(For information on a different issue regarding appeals and bail, see Can you appeal a judge's bail order?)
Although there isn't a federal constitutional right to bail during appeal of a conviction, post-conviction bail is available in several scenarios. For the most part, the laws of the individual states establish the circumstances in which defendants can bail out while they await resolution of their appeals.
Not all states allow defendants to post bail after they've received a jail or prison sentence. In those that do, trial court judges often have a great deal of leeway in determining whether to set bail and how high to make it. If a trial court decides the issue using the factors specified by the law, its decision will probably stand.
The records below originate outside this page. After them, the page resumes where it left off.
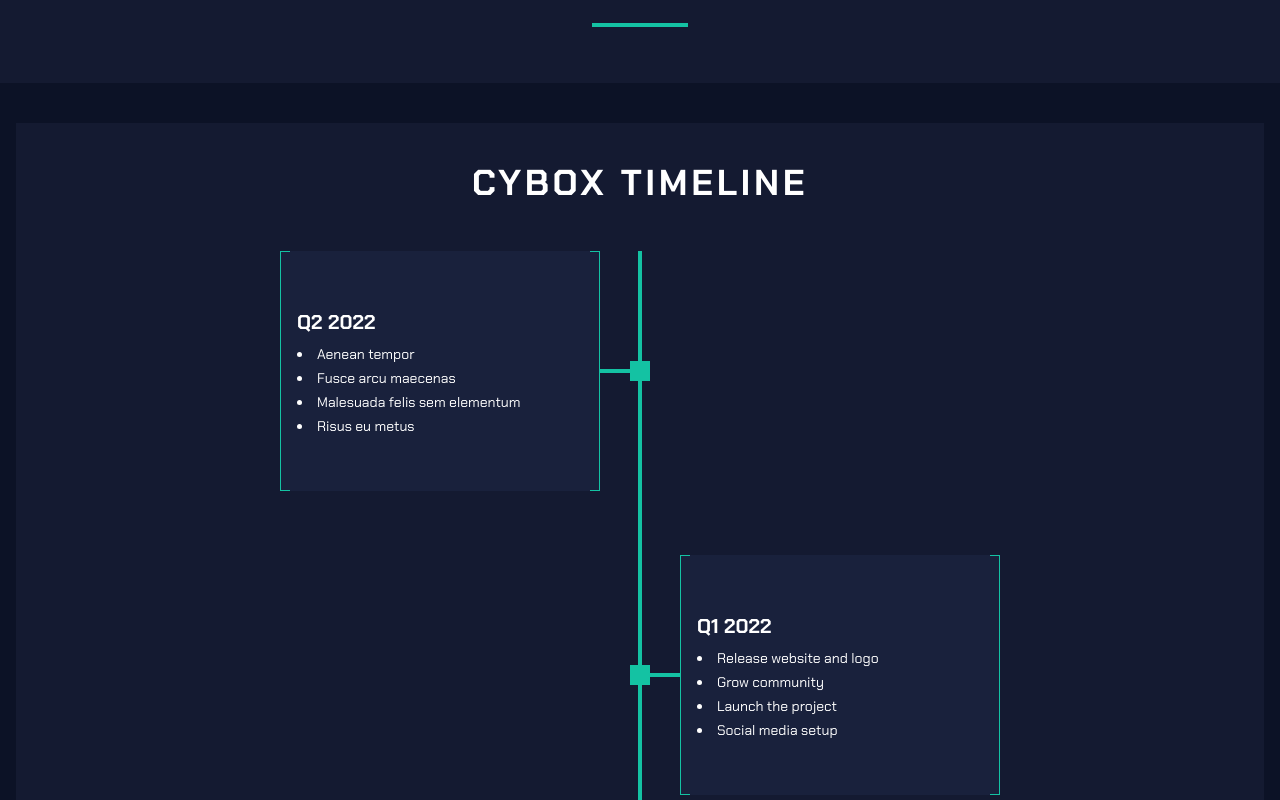
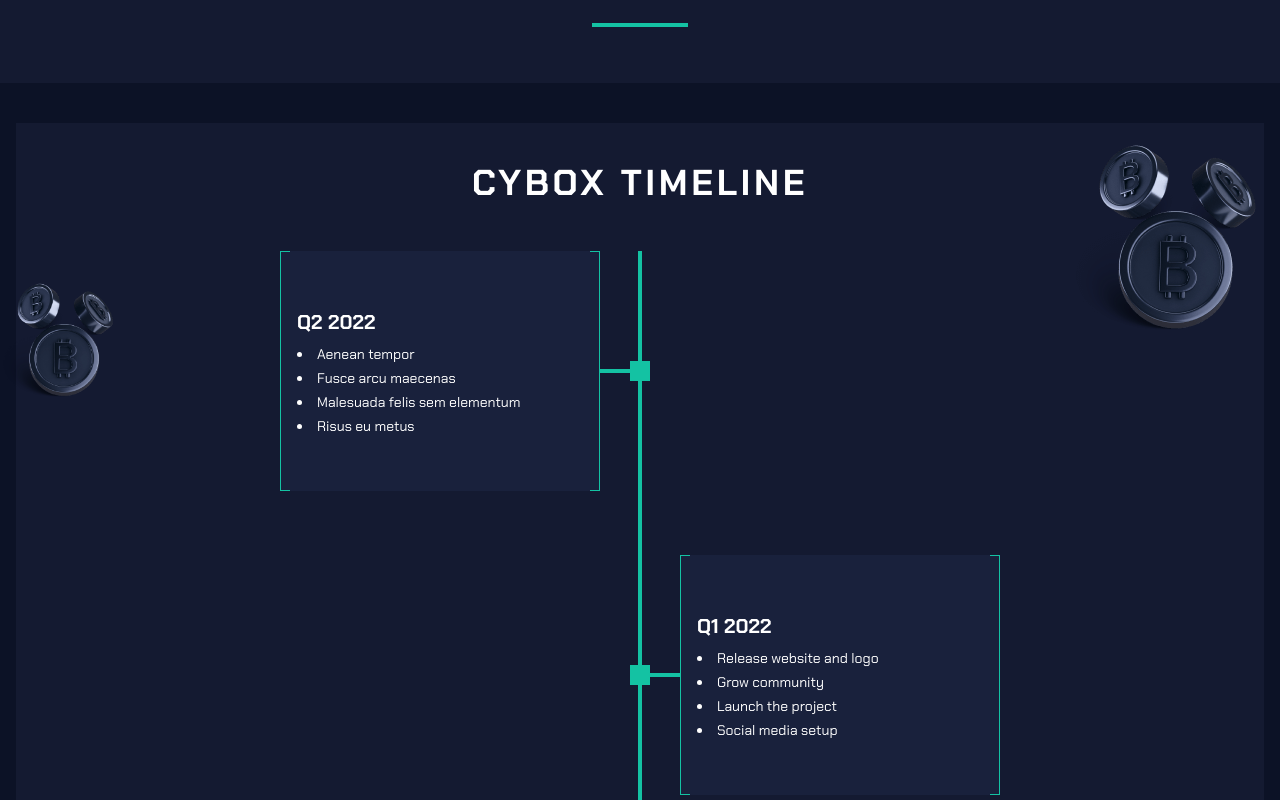
Before and after one commit to KenannUnall/https---github.com-kudretkrbyk-piyasaDeneme, a React (Vite) app: page / in a window 1280 px wide. Shown: the part 800-1600 px from the top of the page. Built offline with nearby package versions, Linux system fonts and the light colour scheme.

Commit message:
added image

```diff
--- a/src/pages/About.jsx
+++ b/src/pages/About.jsx
@@ -36,7 +36,7 @@ function AboutPage() {
   return (
     <div className=" relative">
       <img
-        className="absolute w-full left-0 right-0 top-1/ "
+        className="absolute w-full left-0 right-0 top-1/3 "
         src="/images/team_bg.png"
       ></img>
 
--- a/src/pages/RoadMapOne.jsx
+++ b/src/pages/RoadMapOne.jsx
@@ -92,7 +92,20 @@ function RoadMapOne() {
     },
   ];
   return (
-    <div className="bg-[#0c1226] min-h-screen text-white font-chakra">
+    <div className="bg-[#0c1226] min-h-screen w-full text-white font-chakra relative overflow-visible">
+      {/* Sağ görsel ????*/}
+      <img
+        className="absolute right-0 top-60 z-50   pointer-events-none"
+        src="/images/coinBg.png"
+        alt="coin-right"
+      />
+
+      {/* Sol görsel */}
+      <img
+        className="absolute left-0 top-96 z-50 w-32  pointer-events-none"
+        src="/images/coinBg.png"
+        alt="coin-left"
+      />
       {/* Page Title Section */}
       <section className="relative py-14 text-center bg-[#141A31] group">
         <h1 className="text-5xl md:text-6xl font-bold uppercase tracking-wider text-white">
@@ -100,7 +113,6 @@ function RoadMapOne() {
         </h1>
         <div className="mt-4 w-24 h-1 group-hover:w-48 duration-500 bg-[#14C2A3] mx-auto"></div>
       </section>
-
       {/* Roadmap Section */}
       <section className="py-10 px-4 max-w-7xl mx-auto">
         <section className="relative py-10 bg-[#141A31] overflow-hidden">
```
Also changed, not shown: public/images/coinBg.png (added).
Many states don't allow bail if the conviction was for a serious or violent crime, such as rape or murder. Similarly, some states don't allow post-conviction bail if the trial court has imposed a lengthy sentence. For instance, a Florida court decided that a defendant's sentence of 14 years and 7 months made him a high risk to leave the state; he was therefore properly denied post-conviction bail. (Sims v. Wainwright, 307 F. Supp. 116 (S.D. Fla. 1969).) The reasoning for prohibiting bail in similar scenarios is straightforward: Defendants convicted of serious crimes or facing long prison terms are more likely to skip town to avoid what's awaiting them.
On the other hand, if the conviction is for a relatively minor crime or the sentence is short, trial courts are more likely to allow bail. Many jurisdictions have determined that bail should be available if a defendant's jail sentence is shorter than the amount of time it will likely take to resolve the appeal (oftentimes a year or more). Otherwise, a defendant could win an appeal after having already served an entire jail or prison sentence.
Unlike in pre-trial bail proceedings, there is no presumption of innocence after a conviction. As a result, when there's a question as to whether bail is appropriate, most states place the burden on the defendant to show that it is.
Courts use many of the same factors in post-conviction bail decisions as they do while the case is pending. These include:
A defendant who might pose a risk to the public will have a difficult time convincing a judge to allow bail pending appeal. This situation applies to a defendant whose criminal past demonstrates poor decision making or impulsive behavior that has endangered others. Judges also consider the likelihood of the defendant continuing to commit nonviolent crimes if granted appeal.
Courts additionally need to ensure the defendant won't intimidate witnesses or tamper with evidence if freed on bail. Potential intimidation and tampering are important considerations because a defendant might receive a new trial after a successful appeal.
Lastly, trial courts can also consider the merits of the appeal; if there is evidence that the appeal is frivolous or simply intended to delay the proceedings, the court is less likely to set bail.
If you've been convicted of a crime and sentenced to jail or prison and want to appeal, consult an experienced criminal defense lawyer. Attorneys specializing in appeals will not only be able to analyze your case, but also explain whether bail is possible and how you can get it.